[Revision comparison data]

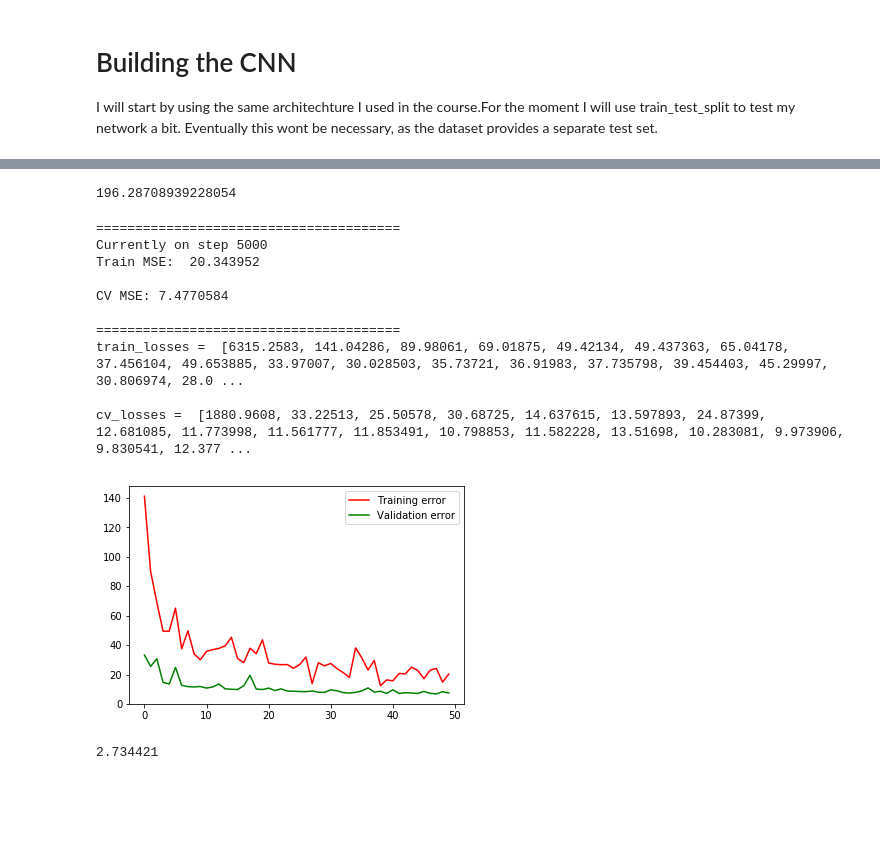
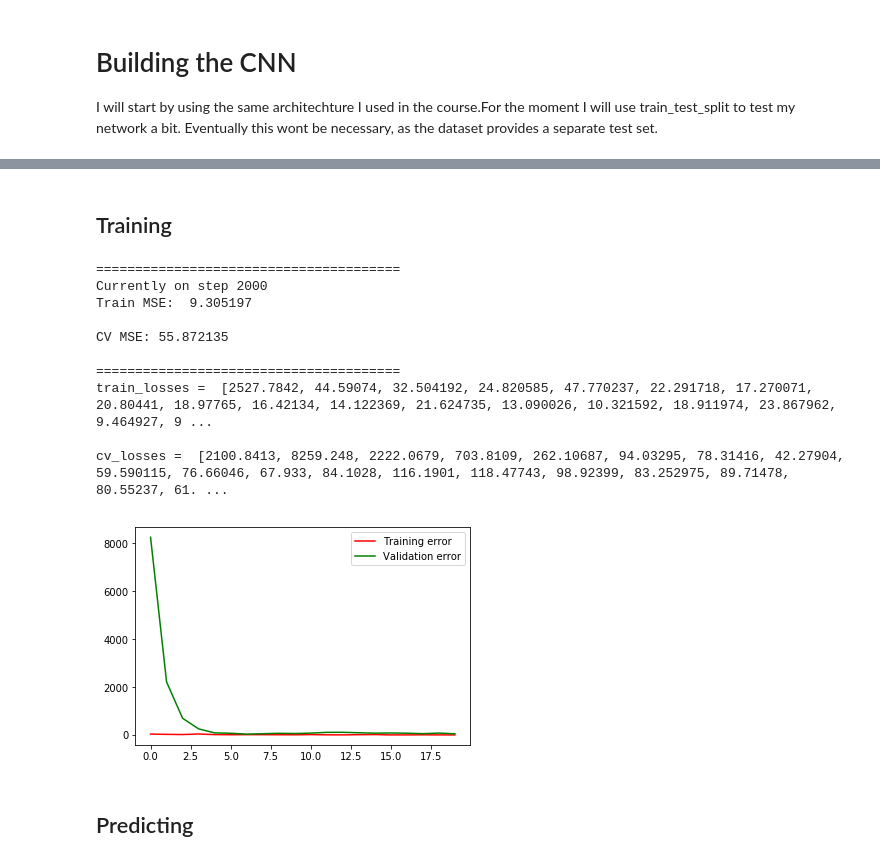
Before and after one commit to sgmig/ml_projects, a Jupyter notebook: kaggle/facial-keypoints-detection/facial_keypoints_CNN_training_Full_File.ipynb, the cells around one changed output, grey strips where cells are left out. Cells and saved outputs as stored; diff of their text form; code cells hidden in the pictures; blank space fills up the shorter version.

```diff
--- a/kaggle/facial-keypoints-detection/facial_keypoints_CNN_training_Full_File.ipynb
+++ b/kaggle/facial-keypoints-detection/facial_keypoints_CNN_training_Full_File.ipynb
@@ -80,5 +127,6 @@ def normal_full_layer(input_layer, size):
 x = tf.placeholder(tf.float32, [None, 9216])
 keypoints_true = tf.placeholder(tf.float32, [None, 30])
 lr = tf.placeholder(tf.float32)
+training = tf.placeholder(tf.bool)
 # %%
 x_images = tf.image.per_image_standardization(tf.reshape(x, [-1,96,96,1]))
@@ -108,3 +140,34 @@ keypoints_pred = normal_full_layer(full_one_dropout,30)
+# %%
+# LAYERS
+
+convo1 = convolutional_layer(x_images, [8,8,1,32]) # 8 x 8 filter, 1 channel in, 32 channels out. SAME padding.
+                                            # so output images are also 96 x 96.
+
+convo1_bn = bn_layer(convo1, training, bn_type = 'normal')
+#convo1 = convolutional_layer_with_bn(x_images, [8,8,1,32], is_training = training)
+convo1_pool = max_pool_2by2(convo1_bn)   #output of 24 x 24 x 32
+
+convo2 = convolutional_layer(convo1_pool, [4,4,32,64]) # 4x4 filter, 64 outputs. SAME padding.
+
+convo2_bn = bn_layer(convo2, training, bn_type = 'normal')
+#convo2 = convolutional_layer_with_bn(convo1_pool, [4,4,32,64], is_training = training) # 4x4 filter, 64 outputs. SAME padding.
+convo2_pool = max_pool_2by2(convo2_bn) # 6 x 6 x 64
+
+convo2_flat = tf.reshape(convo2_pool,[-1,6*6*64])
+
+convo2_flat_bn = bn_layer(convo2_flat, training, bn_type='normal')
+
+full_layer_one = tf.nn.relu(normal_full_layer(convo2_flat_bn,1024))
+
+#full_layer_one = tf.nn.relu(normal_full_layer_with_bn(convo2_flat,1024, is_training = training))
+
+
+# DROPOUT AND OUTPOUT LAYER
+#drop_prob = tf.placeholder(tf.float32)
+#full_one_dropout = tf.nn.dropout(full_layer_one, rate = drop_prob)
+
+#keypoints_pred = normal_full_layer(full_one_dropout,30)
+keypoints_pred = normal_full_layer(full_layer_one,30)
 # %%
 # LOSS FUNCTION
 
@@ -124,2 +187,2 @@ saver = tf.train.Saver()
 # %%
-counter = 0
+counter = 2
@@ -128,12 +189,14 @@ keypoints_mean = keypoints_train.mean()
 # %%
+keypoints_mean = keypoints_train.mean()
+
 # Computing error from the mean in order to have a reference. This is the mark I have to beat.
 
 mean_keypoints_mse = ((keypoints_cv-keypoints_mean)**2).sum(axis = 1).mean()
 mean_keypoints_mse
-# %% [output]
-196.28708939228054
+# %% [markdown]
+## Training
 # %%
-num_steps = 5000
+num_steps = 2000
 
 fig = plt.figure()
 ax = fig.add_subplot(1, 1, 1)
@@ -150,7 +213,7 @@ with tf.Session() as sess:
 
         _ , train_loss = sess.run([train, masked_loss],
                                   feed_dict={x: x_batch, keypoints_true: keypoints_batch,
-                                             drop_prob: 0.5, lr:0.0005})
+                                             lr:0.001, training:True})
 
         # PRINT OUT A MESSAGE EVERY 100 STEPS
 
@@ -160,7 +223,7 @@ with tf.Session() as sess:
         if iteration%100 == 0:
 
             cv_loss = sess.run(masked_loss,feed_dict={x:x_cv,keypoints_true:keypoints_cv,
-                                                      drop_prob:0})
+                                                      training:False})
 
             train_losses.append(train_loss)
             cv_losses.append(cv_loss)
@@ -180,45 +243,43 @@ with tf.Session() as sess:
             print('=======================================')
             print('train_losses = ', train_losses, '\n')
             print('cv_losses = ', cv_losses)
             clear_output(wait = True)
 
     # printing final results
 
     print('=======================================')
     print('Currently on step {}'.format(iteration))
     print('Train MSE: ', train_loss, '\n')
     print('CV MSE:', cv_loss, '\n')
 
     ax.cla()
     ax.plot(train_losses[1:], 'r', label = 'Training error')
     ax.plot(cv_losses[1:], 'g', label = 'Validation error')
     ax.legend()
     #display(fig)
 
     print('=======================================')
     print('train_losses = ', train_losses, '\n')
     print('cv_losses = ', cv_losses)
 
-    #saver.save(sess, "./saved_models/keypoints_cnn_" + str(counter) )
-    saver.save(sess, "./saved_models/keypoints_cnn_1"  )
+    saver.save(sess, "./saved_models/keypoints_cnn_" + str(counter) )
+    #saver.save(sess, "./saved_models/keypoints_cnn_1"  )
     #counter +=1
     #print(counter)
 # %% [output]
 =======================================
-Currently on step 5000
-Train MSE:  20.343952
+Currently on step 2000
+Train MSE:  9.305197
 
-CV MSE: 7.4770584
+CV MSE: 55.872135
 
 =======================================
-train_losses =  [6315.2583, 141.04286, 89.98061, 69.01875, 49.42134, 49.437363, 65.04178, 37.456104, 49.653885, 33.97007, 30.028503, 35.73721, 36.91983, 37.735798, 39.454403, 45.29997, 30.806974, 28.0 ...
+train_losses =  [2527.7842, 44.59074, 32.504192, 24.820585, 47.770237, 22.291718, 17.270071, 20.80441, 18.97765, 16.42134, 14.122369, 21.624735, 13.090026, 10.321592, 18.911974, 23.867962, 9.464927, 9 ...
 
-cv_losses =  [1880.9608, 33.22513, 25.50578, 30.68725, 14.637615, 13.597893, 24.87399, 12.681085, 11.773998, 11.561777, 11.853491, 10.798853, 11.582228, 13.51698, 10.283081, 9.973906, 9.830541, 12.377 ...
+cv_losses =  [2100.8413, 8259.248, 2222.0679, 703.8109, 262.10687, 94.03295, 78.31416, 42.27904, 59.590115, 76.66046, 67.933, 84.1028, 116.1901, 118.47743, 98.92399, 83.252975, 89.71478, 80.55237, 61. ...
-[figure, old version]
+[figure, new version]
-# %%
-np.sqrt(cv_losses[-1])
-# %% [output]
-2.734421
+# %% [markdown]
+## Predicting
 # %%
 with tf.Session() as sess:
 
```
Also changed, not shown: parts of 28 cells of this notebook.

- **What this task involves**: All of the records above should be returned exactly, though the pictures should not.

- **Answer space**:
Before and after one commit to sgmig/ml_projects, a Jupyter notebook: kaggle/facial-keypoints-detection/facial_keypoints_CNN_training_Full_File.ipynb, the cells around one changed output, grey strips where cells are left out. Cells and saved outputs as stored; diff of their text form; code cells hidden in the pictures; blank space fills up the shorter version.

```diff
--- a/kaggle/facial-keypoints-detection/facial_keypoints_CNN_training_Full_File.ipynb
+++ b/kaggle/facial-keypoints-detection/facial_keypoints_CNN_training_Full_File.ipynb
@@ -80,5 +127,6 @@ def normal_full_layer(input_layer, size):
 x = tf.placeholder(tf.float32, [None, 9216])
 keypoints_true = tf.placeholder(tf.float32, [None, 30])
 lr = tf.placeholder(tf.float32)
+training = tf.placeholder(tf.bool)
 # %%
 x_images = tf.image.per_image_standardization(tf.reshape(x, [-1,96,96,1]))
@@ -108,3 +140,34 @@ keypoints_pred = normal_full_layer(full_one_dropout,30)
+# %%
+# LAYERS
+
+convo1 = convolutional_layer(x_images, [8,8,1,32]) # 8 x 8 filter, 1 channel in, 32 channels out. SAME padding.
+                                            # so output images are also 96 x 96.
+
+convo1_bn = bn_layer(convo1, training, bn_type = 'normal')
+#convo1 = convolutional_layer_with_bn(x_images, [8,8,1,32], is_training = training)
+convo1_pool = max_pool_2by2(convo1_bn)   #output of 24 x 24 x 32
+
+convo2 = convolutional_layer(convo1_pool, [4,4,32,64]) # 4x4 filter, 64 outputs. SAME padding.
+
+convo2_bn = bn_layer(convo2, training, bn_type = 'normal')
+#convo2 = convolutional_layer_with_bn(convo1_pool, [4,4,32,64], is_training = training) # 4x4 filter, 64 outputs. SAME padding.
+convo2_pool = max_pool_2by2(convo2_bn) # 6 x 6 x 64
+
+convo2_flat = tf.reshape(convo2_pool,[-1,6*6*64])
+
+convo2_flat_bn = bn_layer(convo2_flat, training, bn_type='normal')
+
+full_layer_one = tf.nn.relu(normal_full_layer(convo2_flat_bn,1024))
+
+#full_layer_one = tf.nn.relu(normal_full_layer_with_bn(convo2_flat,1024, is_training = training))
+
+
+# DROPOUT AND OUTPOUT LAYER
+#drop_prob = tf.placeholder(tf.float32)
+#full_one_dropout = tf.nn.dropout(full_layer_one, rate = drop_prob)
+
+#keypoints_pred = normal_full_layer(full_one_dropout,30)
+keypoints_pred = normal_full_layer(full_layer_one,30)
 # %%
 # LOSS FUNCTION
 
@@ -124,2 +187,2 @@ saver = tf.train.Saver()
 # %%
-counter = 0
+counter = 2
@@ -128,12 +189,14 @@ keypoints_mean = keypoints_train.mean()
 # %%
+keypoints_mean = keypoints_train.mean()
+
 # Computing error from the mean in order to have a reference. This is the mark I have to beat.
 
 mean_keypoints_mse = ((keypoints_cv-keypoints_mean)**2).sum(axis = 1).mean()
 mean_keypoints_mse
-# %% [output]
-196.28708939228054
+# %% [markdown]
+## Training
 # %%
-num_steps = 5000
+num_steps = 2000
 
 fig = plt.figure()
 ax = fig.add_subplot(1, 1, 1)
@@ -150,7 +213,7 @@ with tf.Session() as sess:
 
         _ , train_loss = sess.run([train, masked_loss],
                                   feed_dict={x: x_batch, keypoints_true: keypoints_batch,
-                                             drop_prob: 0.5, lr:0.0005})
+                                             lr:0.001, training:True})
 
         # PRINT OUT A MESSAGE EVERY 100 STEPS
 
@@ -160,7 +223,7 @@ with tf.Session() as sess:
         if iteration%100 == 0:
 
             cv_loss = sess.run(masked_loss,feed_dict={x:x_cv,keypoints_true:keypoints_cv,
-                                                      drop_prob:0})
+                                                      training:False})
 
             train_losses.append(train_loss)
             cv_losses.append(cv_loss)
@@ -180,45 +243,43 @@ with tf.Session() as sess:
             print('=======================================')
             print('train_losses = ', train_losses, '\n')
             print('cv_losses = ', cv_losses)
             clear_output(wait = True)
 
     # printing final results
 
     print('=======================================')
     print('Currently on step {}'.format(iteration))
     print('Train MSE: ', train_loss, '\n')
     print('CV MSE:', cv_loss, '\n')
 
     ax.cla()
     ax.plot(train_losses[1:], 'r', label = 'Training error')
     ax.plot(cv_losses[1:], 'g', label = 'Validation error')
     ax.legend()
     #display(fig)
 
     print('=======================================')
     print('train_losses = ', train_losses, '\n')
     print('cv_losses = ', cv_losses)
 
-    #saver.save(sess, "./saved_models/keypoints_cnn_" + str(counter) )
-    saver.save(sess, "./saved_models/keypoints_cnn_1"  )
+    saver.save(sess, "./saved_models/keypoints_cnn_" + str(counter) )
+    #saver.save(sess, "./saved_models/keypoints_cnn_1"  )
     #counter +=1
     #print(counter)
 # %% [output]
 =======================================
-Currently on step 5000
-Train MSE:  20.343952
+Currently on step 2000
+Train MSE:  9.305197
 
-CV MSE: 7.4770584
+CV MSE: 55.872135
 
 =======================================
-train_losses =  [6315.2583, 141.04286, 89.98061, 69.01875, 49.42134, 49.437363, 65.04178, 37.456104, 49.653885, 33.97007, 30.028503, 35.73721, 36.91983, 37.735798, 39.454403, 45.29997, 30.806974, 28.0 ...
+train_losses =  [2527.7842, 44.59074, 32.504192, 24.820585, 47.770237, 22.291718, 17.270071, 20.80441, 18.97765, 16.42134, 14.122369, 21.624735, 13.090026, 10.321592, 18.911974, 23.867962, 9.464927, 9 ...
 
-cv_losses =  [1880.9608, 33.22513, 25.50578, 30.68725, 14.637615, 13.597893, 24.87399, 12.681085, 11.773998, 11.561777, 11.853491, 10.798853, 11.582228, 13.51698, 10.283081, 9.973906, 9.830541, 12.377 ...
+cv_losses =  [2100.8413, 8259.248, 2222.0679, 703.8109, 262.10687, 94.03295, 78.31416, 42.27904, 59.590115, 76.66046, 67.933, 84.1028, 116.1901, 118.47743, 98.92399, 83.252975, 89.71478, 80.55237, 61. ...
-[figure, old version]
+[figure, new version]
-# %%
-np.sqrt(cv_losses[-1])
-# %% [output]
-2.734421
+# %% [markdown]
+## Predicting
 # %%
 with tf.Session() as sess:
 
```
Also changed, not shown: parts of 28 cells of this notebook.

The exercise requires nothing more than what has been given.